Being healthy isn’t a quick or easy endeavor — we get it! We certainly don’t have an unlimited budget for $15 green juices or enough hours in the day to spend two of them at the gym. In our “5 healthy habits” series we get inspired by tips & tricks from real women (no celebrity yoga gurus allowed!) and share the healthful practices they’ve incorporated into their daily lives.
I’m a director. I travel the world making documentary films, television, and short videos for brands, media outlets, NGO’s, and everything in between. My work’s taken me everywhere from a terrorist cell in the Middle East, to death row at a supermax prison, to deep in the Amazon jungle, to the slums of India, to an underground missile silo, and the middle of the Alaskan wilderness. Sometimes I’m overseeing a crew of 30 people, other times it’s just me and one brave soul with a camera, but it’s always an adventure. The very things that make my job exciting and fulfilling also make having any sort of routine laughable, and staying healthy a challenge. But the physical and emotional demands of my work make it really important for me to find ways to take care of myself. Here are a few things I do, no matter where I am in the world:
1. I meditate, religiously — even if it means I have to get up 20 minutes earlier for an already absurd call time (I see a lot of sunrises in my line of work). These days, there seems to be a new study published every week about the myriad benefits of meditation, including how it is actually more restful than sleep, but science aside, I’ve gotten all the evidence I need to know that I have more energy and stamina, am more clear-headed, and a far more effective leader when I make this habit a non-negotiable. I’m also a lot happier and, really, what’s the point of it all if you’re not having fun? Before you think to yourself that you don’t have time to meditate in your already stacked day — you do. You can always be 10 minutes late to something. You’ve been far later than that, for far less important reasons.
2. I stash snacks… everywhere. Working in documentary film, you really never know where the day will take you, where your next meal is coming from, or when you might need a super-human boost of energy. I always have my team be sure they’ve stocked us up on healthy snacks, but I am also known for having an assortment of backup snacks in my bag. My crew is always happy, because no one wants to see their fearless leader hangry, and they themselves have been saved a time or two by a smushed granola bar or half-melted chocolate produced from my Mary-Poppins-esque bag.
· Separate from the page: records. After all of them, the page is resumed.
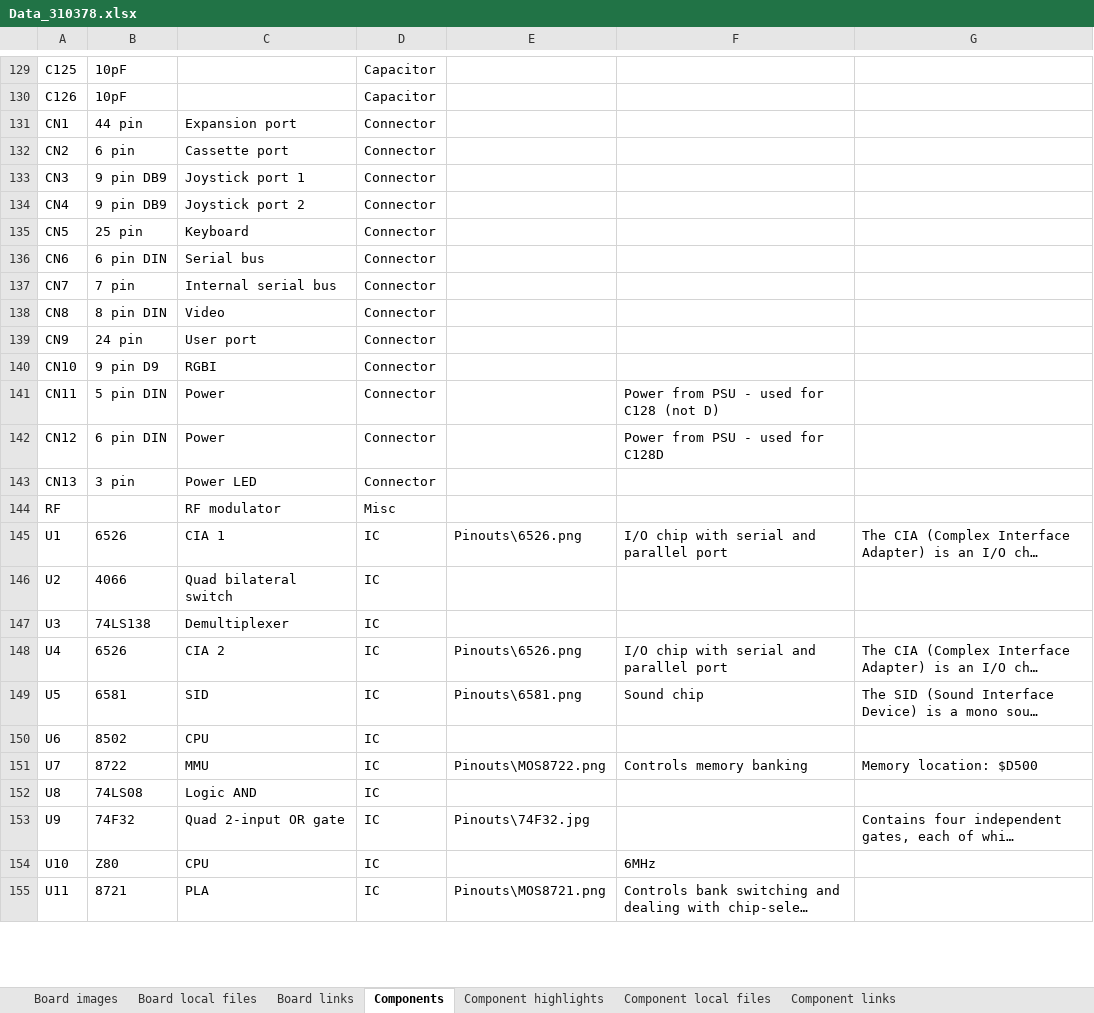
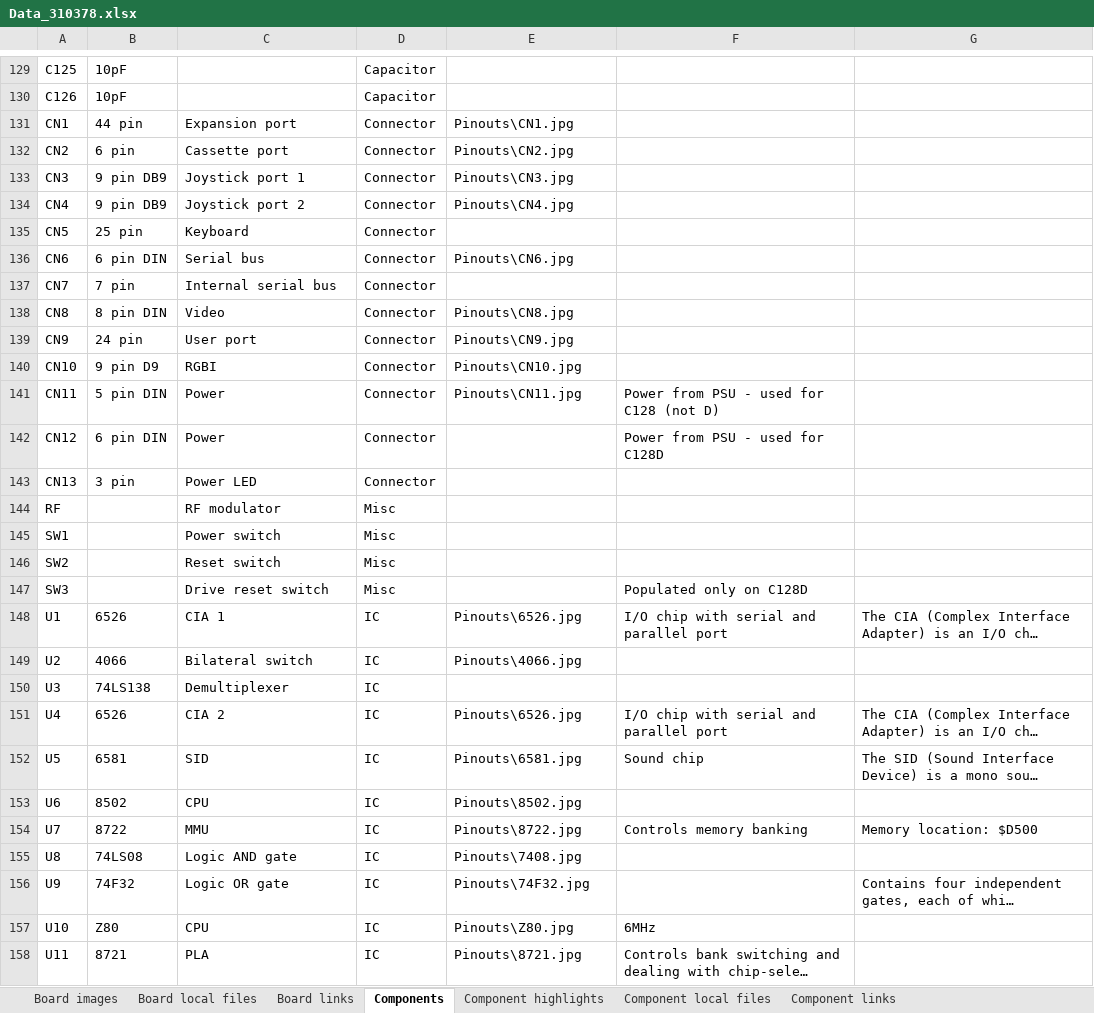
Before and after one commit to HovKlan-DH/Commodore-Repair-Toolbox, an Excel workbook: Data/Commodore 128/310378/Data_310378.xlsx, sheet Components, drawn as a sheet; only a part is shown, gaps mark what is left out; long unchanged cells end in …; values as stored, in another font and other column widths than the file's, no borders; addresses are those after the commit; the diff covers the shown part only; the diff names each change by its address in the sheet, - before the commit and + after, or states it on an @@ line.

```diff
--- a/Data/Commodore 128/310378/Data_310378.xlsx (sheet Components)
+++ b/Data/Commodore 128/310378/Data_310378.xlsx (sheet Components)
-E131: (empty)
+E131: Pinouts\CN1.jpg
-E132: (empty)
+E132: Pinouts\CN2.jpg
-E133: (empty)
+E133: Pinouts\CN3.jpg
-E134: (empty)
+E134: Pinouts\CN4.jpg
-E136: (empty)
+E136: Pinouts\CN6.jpg
-E138: (empty)
+E138: Pinouts\CN8.jpg
-E139: (empty)
+E139: Pinouts\CN9.jpg
-E140: (empty)
+E140: Pinouts\CN10.jpg
-E141: (empty)
+E141: Pinouts\CN11.jpg
+row 145: SW1 |  | Power switch | Misc
+row 146: SW2 |  | Reset switch | Misc
+row 147: SW3 |  | Drive reset switch | Misc |  | Populated only on C128D
-E148: Pinouts\6526.png
+E148: Pinouts\6526.jpg
-C149: Quad bilateral switch
+C149: Bilateral switch
-E149: (empty)
+E149: Pinouts\4066.jpg
-E151: Pinouts\6526.png
+E151: Pinouts\6526.jpg
-E152: Pinouts\6581.png
+E152: Pinouts\6581.jpg
-E153: (empty)
+E153: Pinouts\8502.jpg
-E154: Pinouts\MOS8722.png
+E154: Pinouts\8722.jpg
-C155: Logic AND
+C155: Logic AND gate
-E155: (empty)
+E155: Pinouts\7408.jpg
-C156: Quad 2-input OR gate
+C156: Logic OR gate
-E157: (empty)
+E157: Pinouts\Z80.jpg
-E158: Pinouts\MOS8721.png
+E158: Pinouts\8721.jpg
```
Also changed, not shown: 59 edited cells elsewhere in this sheet, sheet Component highlights, sheet Component local files, sheet Component links, sheet Board links, sheet Board local files, 57 other files.
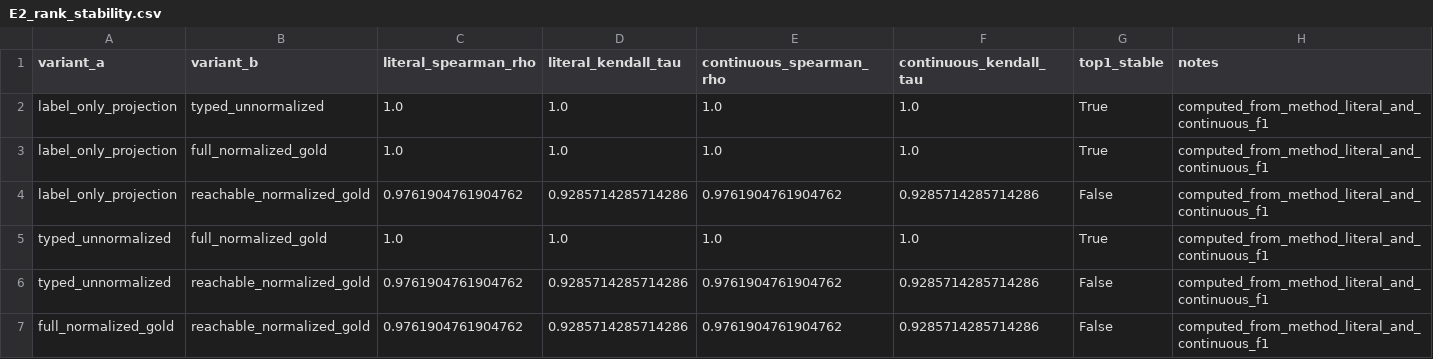
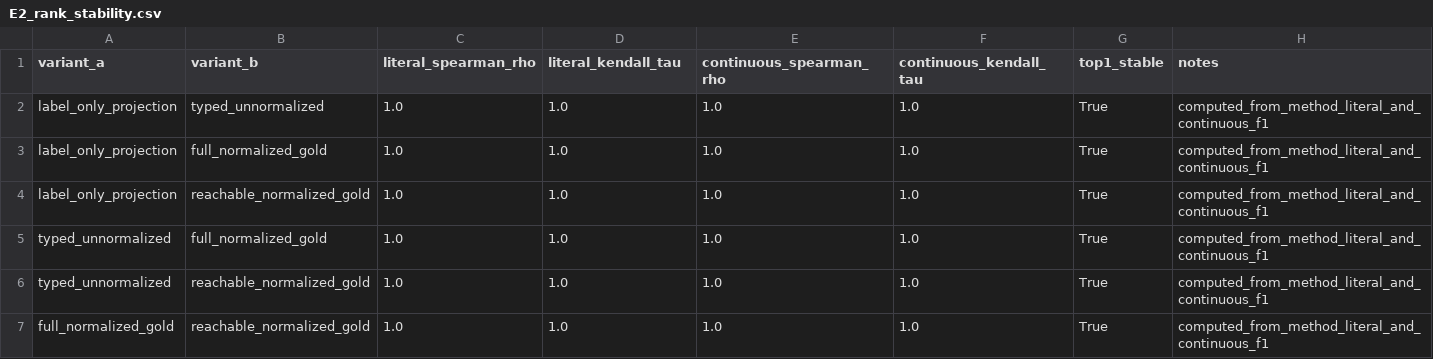
Before and after one commit to wandugu/paper_scion, a CSV file: rebuttal/outputs/E2_rank_stability.csv, drawn as a sheet.

```diff
--- a/rebuttal/outputs/E2_rank_stability.csv
+++ b/rebuttal/outputs/E2_rank_stability.csv
@@ -3,5 +3,5 @@ label_only_projection,typed_unnormalized,1.0,1.0,1.0,1.0,True,computed_from_meth
 label_only_projection,full_normalized_gold,1.0,1.0,1.0,1.0,True,computed_from_method_literal_and_continuous_f1
-label_only_projection,reachable_normalized_gold,0.9761904761904762,0.9285714285714286,0.9761904761904762,0.9285714285714286,False,computed_from_method_literal_and_continuous_f1
+label_only_projection,reachable_normalized_gold,1.0,1.0,1.0,1.0,True,computed_from_method_literal_and_continuous_f1
 typed_unnormalized,full_normalized_gold,1.0,1.0,1.0,1.0,True,computed_from_method_literal_and_continuous_f1
-typed_unnormalized,reachable_normalized_gold,0.9761904761904762,0.9285714285714286,0.9761904761904762,0.9285714285714286,False,computed_from_method_literal_and_continuous_f1
-full_normalized_gold,reachable_normalized_gold,0.9761904761904762,0.9285714285714286,0.9761904761904762,0.9285714285714286,False,computed_from_method_literal_and_continuous_f1
+typed_unnormalized,reachable_normalized_gold,1.0,1.0,1.0,1.0,True,computed_from_method_literal_and_continuous_f1
+full_normalized_gold,reachable_normalized_gold,1.0,1.0,1.0,1.0,True,computed_from_method_literal_and_continuous_f1
```
Also changed, not shown: rebuttal/outputs/E10_train_fraction_curve.csv, rebuttal/outputs/E1_main_metrics.csv, 27 other files.
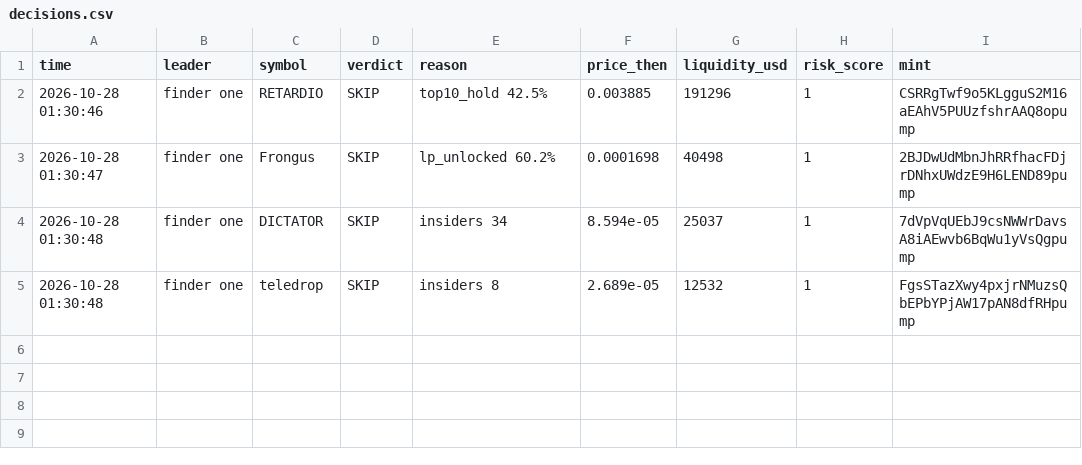
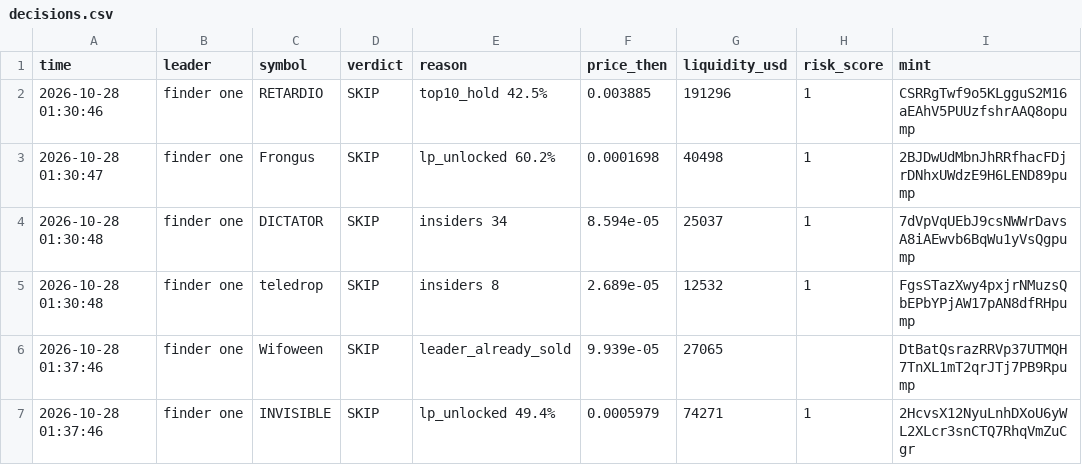
Before and after one commit to Just-in-ii/paper-desk, a CSV file: decisions.csv, drawn as a sheet; the diff names each change by its address in the sheet, - before the commit and + after, or states it on an @@ line.

```diff
--- a/decisions.csv
+++ b/decisions.csv
+row 6: 2026-10-28 01:37:46 | finder one | Wifoween | SKIP | leader_already_sold | 9.939e-05 | 27065 |  | DtBatQsrazRRVp37UTMQH7TnXL1mT2qrJTj7PB9Rpump
+row 7: 2026-10-28 01:37:46 | finder one | INVISIBLE | SKIP | lp_unlocked 49.4% | 0.0005979 | 74271 | 1 | 2HcvsX12NyuLnhDXoU6yWL2XLcr3snCTQ7RhqVmZuCgr
```
Also changed, not shown: 2 other files.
3. I drink tons of water. Spending as much time as I do in airplanes, or on my feet in the hot sun for 10 hours at time, is incredibly dehydrating. I drink a ridiculous amount of water, and, never cold. Drinking hot water, even in 100 degree heat, is something I picked up after spending a lot of time working across Asia. At first, it was because I was in areas where boiling the water was a must, for safety reasons, but it’s also a tradition there, and has become a habit of mine by choice, no matter where I go. Hot water is thought to help digestion, flush out toxins, increase blood flow, and be a particularly effective way of keeping you hydrated and your electrolytes balanced. Like most things though, the reason I do it is simply because it makes me feel good.
4. I stopped taking vitamins. I know that sounds counterintuitive, but I was popping supplements like candy. For starters, who knows what’s in that stuff? They’re not regulated by the FDA, and there have been some scary findings when tests have been run on the ingredients (arsenic, anyone?). But, arguably more importantly, taking supplements made me feel less responsible to take care of myself. The best way to get vitamins is the old fashioned way — through your food and making good choices for yourself — and no pill can, or should, replace eating your vegetables or getting enough sleep.
5. I subscribe to the 80/20 principle. I don’t know a single person doing anything interesting or important, who is anywhere near inspiring to be around, who can be 100 percent healthy 100 percent of the time. And part of what I love about my work is getting to experience different cultures, and eating the local food is a huge part of that. I also spend a lot of time invited into people’s homes, where not eating the food they present is rude, and not the way to start when trying to get them to open up to you. All that is to say, it’s a balancing act, like so many other things in life. I make healthy choices 80 percent of the time, and 20 percent of the time I allow myself some flexibility. Because if you live to 101, but you missed out on life and drove yourself crazy along the way, then I would argue, what’s the point? We’ve got one life. Take care of this body so you can do all you’re meant to in it, but don’t forget to live along the way.